▶ Requirement:
Reproduce the listing in its entirety. Do not reproduce the pictures.

++++ Source material ++++

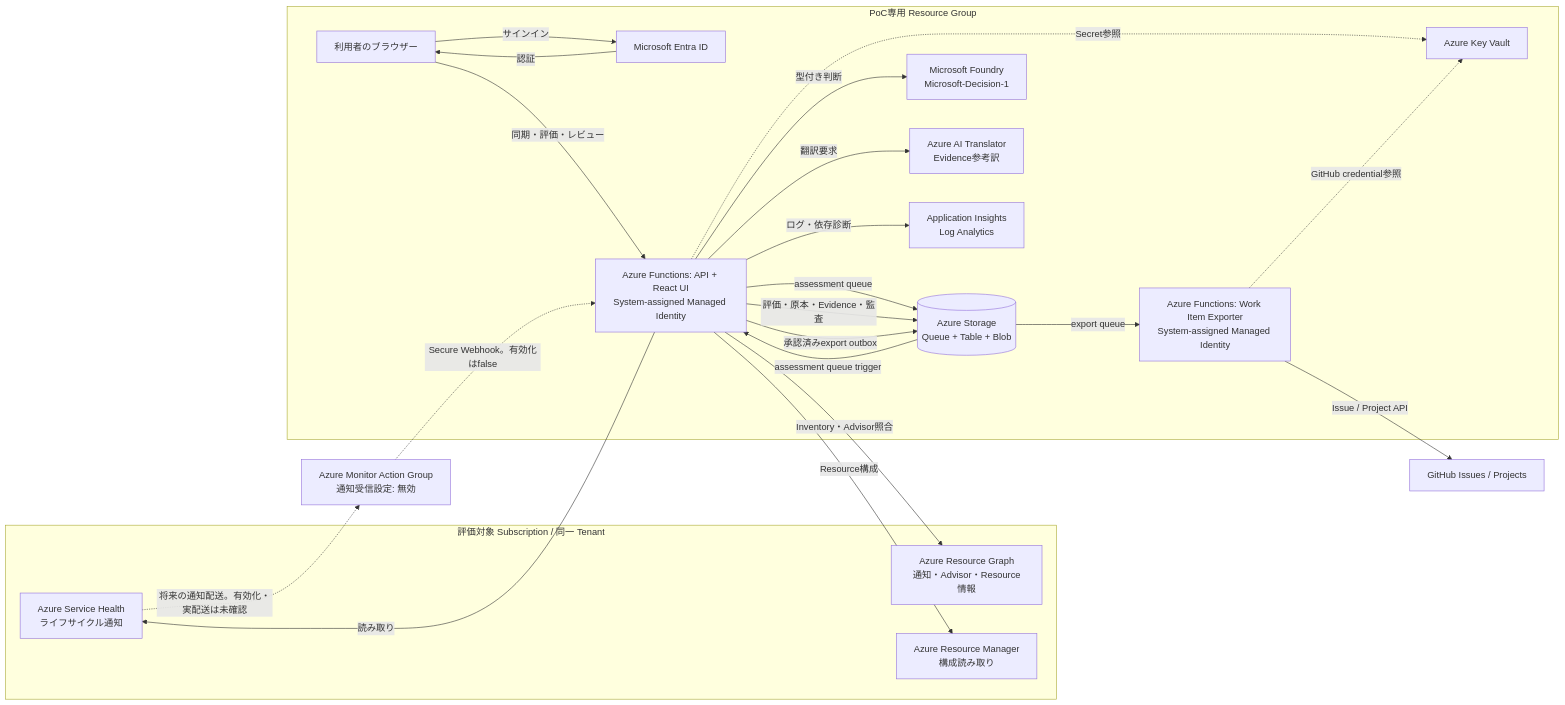
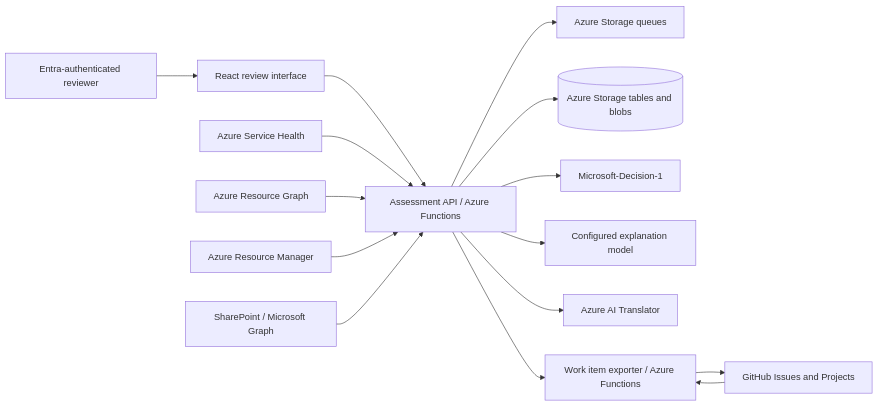
One commit to kdkwakaba/azure-retirement-planner changed the diagram in docs/architecture-and-decision-model.md. Above: the diagram before and after it, drawn with Mermaid. The commit also changed other lines of this file and 21 other files, not shown here.

````diff
--- a/docs/architecture-and-decision-model.md
+++ b/docs/architecture-and-decision-model.md
@@ -20,43 +7,17 @@
 ```mermaid
 flowchart LR
-  subgraph AzureScope[評価対象 Subscription / 同一 Tenant]
-    SH[Azure Service Health<br/>ライフサイクル通知]
-    ARG[Azure Resource Graph<br/>通知・Advisor・Resource情報]
-    ARM[Azure Resource Manager<br/>構成読み取り]
-  end
-
-  subgraph PoC[PoC専用 Resource Group]
-    User[利用者のブラウザー]
-    Entra[Microsoft Entra ID]
-    API[Azure Functions: API + React UI<br/>System-assigned Managed Identity]
-    Storage[(Azure Storage<br/>Queue + Table + Blob)]
-    Foundry[Microsoft Foundry<br/>Microsoft-Decision-1]
-    Translator[Azure AI Translator<br/>Evidence参考訳]
-    Insights[Application Insights<br/>Log Analytics]
-    Exporter[Azure Functions: Work Item Exporter<br/>System-assigned Managed Identity]
-    KV[Azure Key Vault]
-  end
-
-  GitHub[GitHub Issues / Projects]
-  ActionGroup[Azure Monitor Action Group<br/>通知受信設定: 無効]
-
-  User -->|サインイン| Entra
-  Entra -->|認証| User
-  User -->|同期・評価・レビュー| API
-  API -->|読み取り| SH
-  API -->|Inventory・Advisor照合| ARG
-  API -->|Resource構成| ARM
-  API -->|assessment queue| Storage
-  Storage -->|assessment queue trigger| API
-  API -->|型付き判断| Foundry
-  API -->|翻訳要求| Translator
-  API -->|評価・原本・Evidence・監査| Storage
-  API -->|ログ・依存診断| Insights
-  API -->|承認済みexport outbox| Storage
-  Storage -->|export queue| Exporter
-  Exporter -->|Issue / Project API| GitHub
-  API -.->|Secret参照| KV
-  Exporter -.->|GitHub credential参照| KV
-  SH -.->|将来の通知配送。有効化・実配送は未確認| ActionGroup
-  ActionGroup -.->|Secure Webhook。有効化はfalse| API
+  User[Entra-authenticated reviewer] --> UI[React review interface]
+  UI --> API[Assessment API / Azure Functions]
+  SH[Azure Service Health] --> API
+  ARG[Azure Resource Graph] --> API
+  ARM[Azure Resource Manager] --> API
+  SP[SharePoint / Microsoft Graph] --> API
+  API --> Q[Azure Storage queues]
+  API --> DB[(Azure Storage tables and blobs)]
+  API --> D1[Microsoft-Decision-1]
+  API --> EX[Configured explanation model]
+  API --> TR[Azure AI Translator]
+  API --> EXP[Work item exporter / Azure Functions]
+  EXP --> GH[GitHub Issues and Projects]
+  GH --> EXP
 ```
````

++++

▶ Final answer:
One commit to kdkwakaba/azure-retirement-planner changed the diagram in docs/architecture-and-decision-model.md. Above: the diagram before and after it, drawn with Mermaid. The commit also changed other lines of this file and 21 other files, not shown here.

````diff
--- a/docs/architecture-and-decision-model.md
+++ b/docs/architecture-and-decision-model.md
@@ -20,43 +7,17 @@
 ```mermaid
 flowchart LR
-  subgraph AzureScope[評価対象 Subscription / 同一 Tenant]
-    SH[Azure Service Health<br/>ライフサイクル通知]
-    ARG[Azure Resource Graph<br/>通知・Advisor・Resource情報]
-    ARM[Azure Resource Manager<br/>構成読み取り]
-  end
-
-  subgraph PoC[PoC専用 Resource Group]
-    User[利用者のブラウザー]
-    Entra[Microsoft Entra ID]
-    API[Azure Functions: API + React UI<br/>System-assigned Managed Identity]
-    Storage[(Azure Storage<br/>Queue + Table + Blob)]
-    Foundry[Microsoft Foundry<br/>Microsoft-Decision-1]
-    Translator[Azure AI Translator<br/>Evidence参考訳]
-    Insights[Application Insights<br/>Log Analytics]
-    Exporter[Azure Functions: Work Item Exporter<br/>System-assigned Managed Identity]
-    KV[Azure Key Vault]
-  end
-
-  GitHub[GitHub Issues / Projects]
-  ActionGroup[Azure Monitor Action Group<br/>通知受信設定: 無効]
-
-  User -->|サインイン| Entra
-  Entra -->|認証| User
-  User -->|同期・評価・レビュー| API
-  API -->|読み取り| SH
-  API -->|Inventory・Advisor照合| ARG
-  API -->|Resource構成| ARM
-  API -->|assessment queue| Storage
-  Storage -->|assessment queue trigger| API
-  API -->|型付き判断| Foundry
-  API -->|翻訳要求| Translator
-  API -->|評価・原本・Evidence・監査| Storage
-  API -->|ログ・依存診断| Insights
-  API -->|承認済みexport outbox| Storage
-  Storage -->|export queue| Exporter
-  Exporter -->|Issue / Project API| GitHub
-  API -.->|Secret参照| KV
-  Exporter -.->|GitHub credential参照| KV
-  SH -.->|将来の通知配送。有効化・実配送は未確認| ActionGroup
-  ActionGroup -.->|Secure Webhook。有効化はfalse| API
+  User[Entra-authenticated reviewer] --> UI[React review interface]
+  UI --> API[Assessment API / Azure Functions]
+  SH[Azure Service Health] --> API
+  ARG[Azure Resource Graph] --> API
+  ARM[Azure Resource Manager] --> API
+  SP[SharePoint / Microsoft Graph] --> API
+  API --> Q[Azure Storage queues]
+  API --> DB[(Azure Storage tables and blobs)]
+  API --> D1[Microsoft-Decision-1]
+  API --> EX[Configured explanation model]
+  API --> TR[Azure AI Translator]
+  API --> EXP[Work item exporter / Azure Functions]
+  EXP --> GH[GitHub Issues and Projects]
+  GH --> EXP
 ```
````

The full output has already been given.